Before-and-after page screenshots

BEGIN

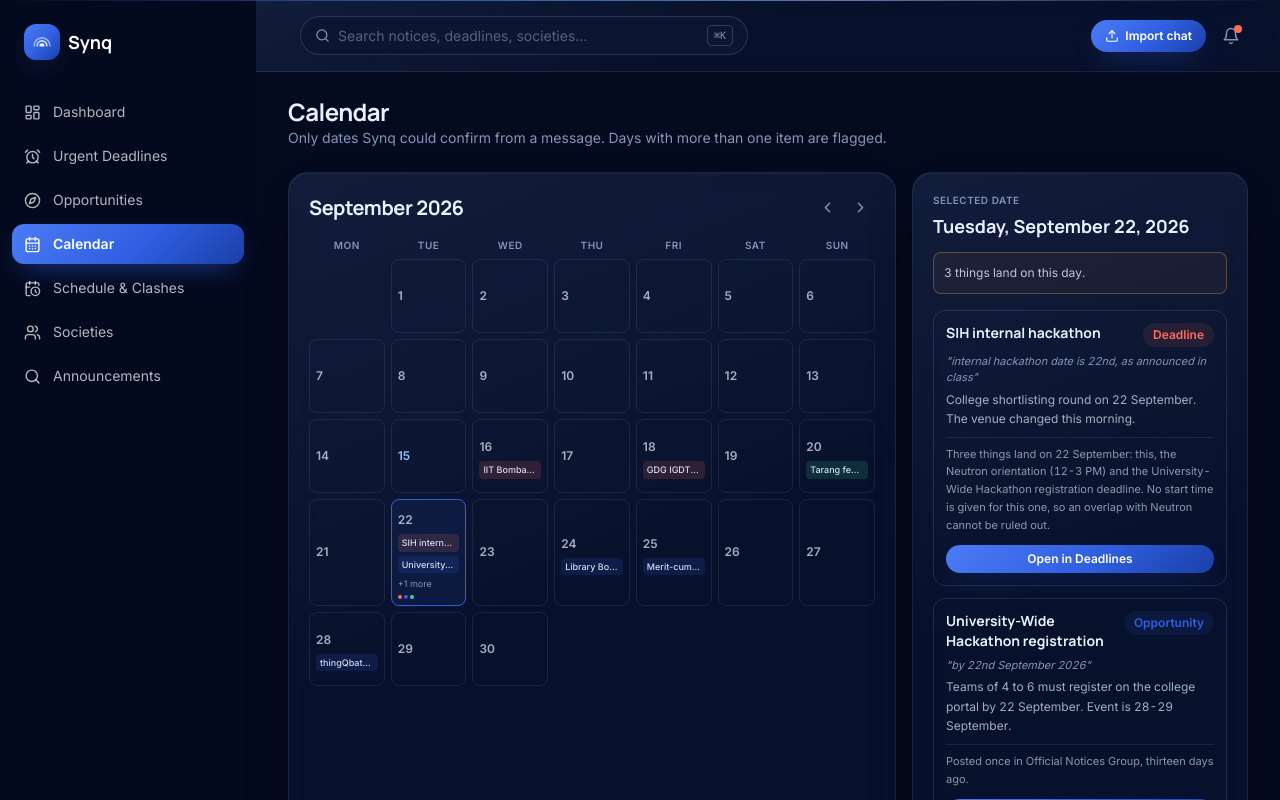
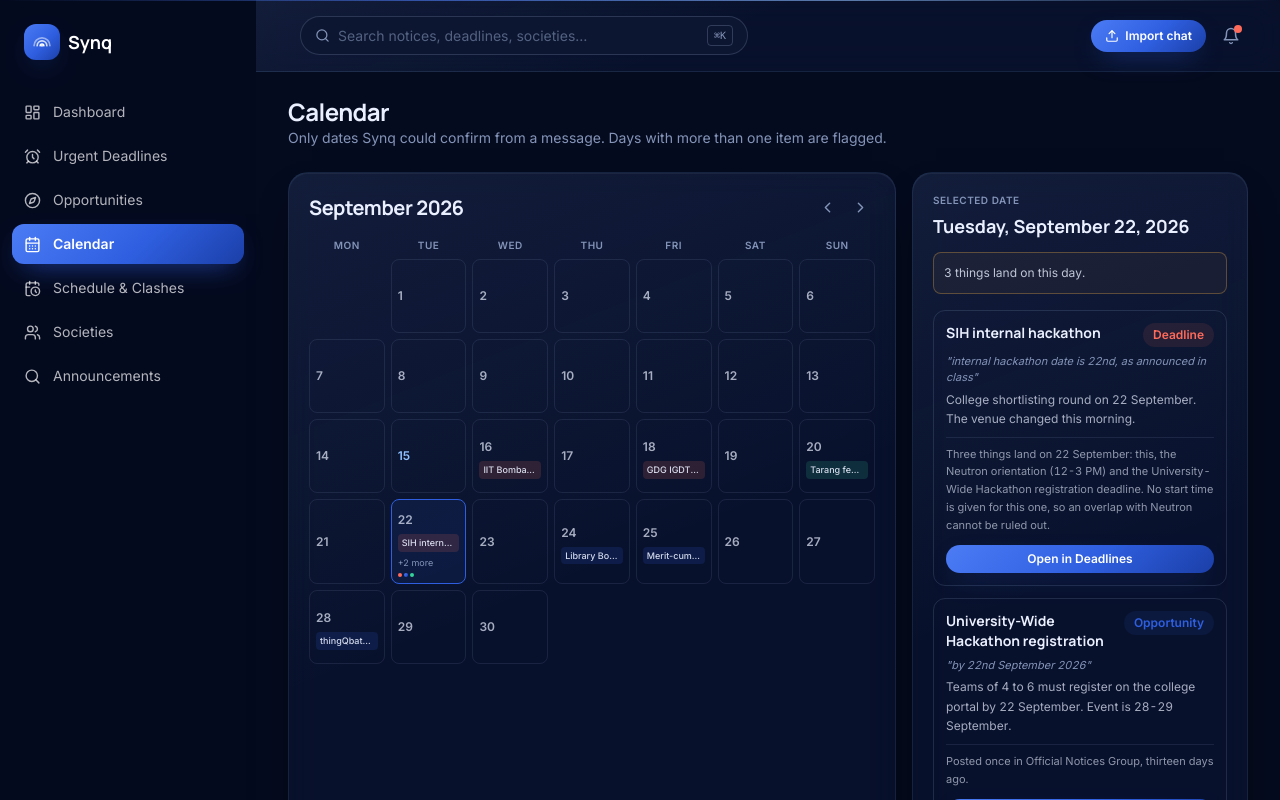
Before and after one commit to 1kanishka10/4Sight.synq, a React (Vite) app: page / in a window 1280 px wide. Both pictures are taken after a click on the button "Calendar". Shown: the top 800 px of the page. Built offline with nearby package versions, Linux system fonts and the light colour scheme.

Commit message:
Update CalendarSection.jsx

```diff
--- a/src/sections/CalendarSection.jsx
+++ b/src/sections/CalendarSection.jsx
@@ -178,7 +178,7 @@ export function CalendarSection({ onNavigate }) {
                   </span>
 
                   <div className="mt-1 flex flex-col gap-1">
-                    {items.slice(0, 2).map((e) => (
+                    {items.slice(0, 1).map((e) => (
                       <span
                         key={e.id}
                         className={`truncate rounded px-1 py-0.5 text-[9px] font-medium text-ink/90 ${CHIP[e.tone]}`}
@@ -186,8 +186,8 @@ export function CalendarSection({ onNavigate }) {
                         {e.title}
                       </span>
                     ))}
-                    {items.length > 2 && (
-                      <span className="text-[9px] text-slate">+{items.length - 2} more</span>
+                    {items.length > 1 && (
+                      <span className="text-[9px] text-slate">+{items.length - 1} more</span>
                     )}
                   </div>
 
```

END

Directions
Would you report every line of the entries above containing the word "slice"?

Response to the task
-                    {items.slice(0, 2).map((e) => (
+                    {items.slice(0, 1).map((e) => (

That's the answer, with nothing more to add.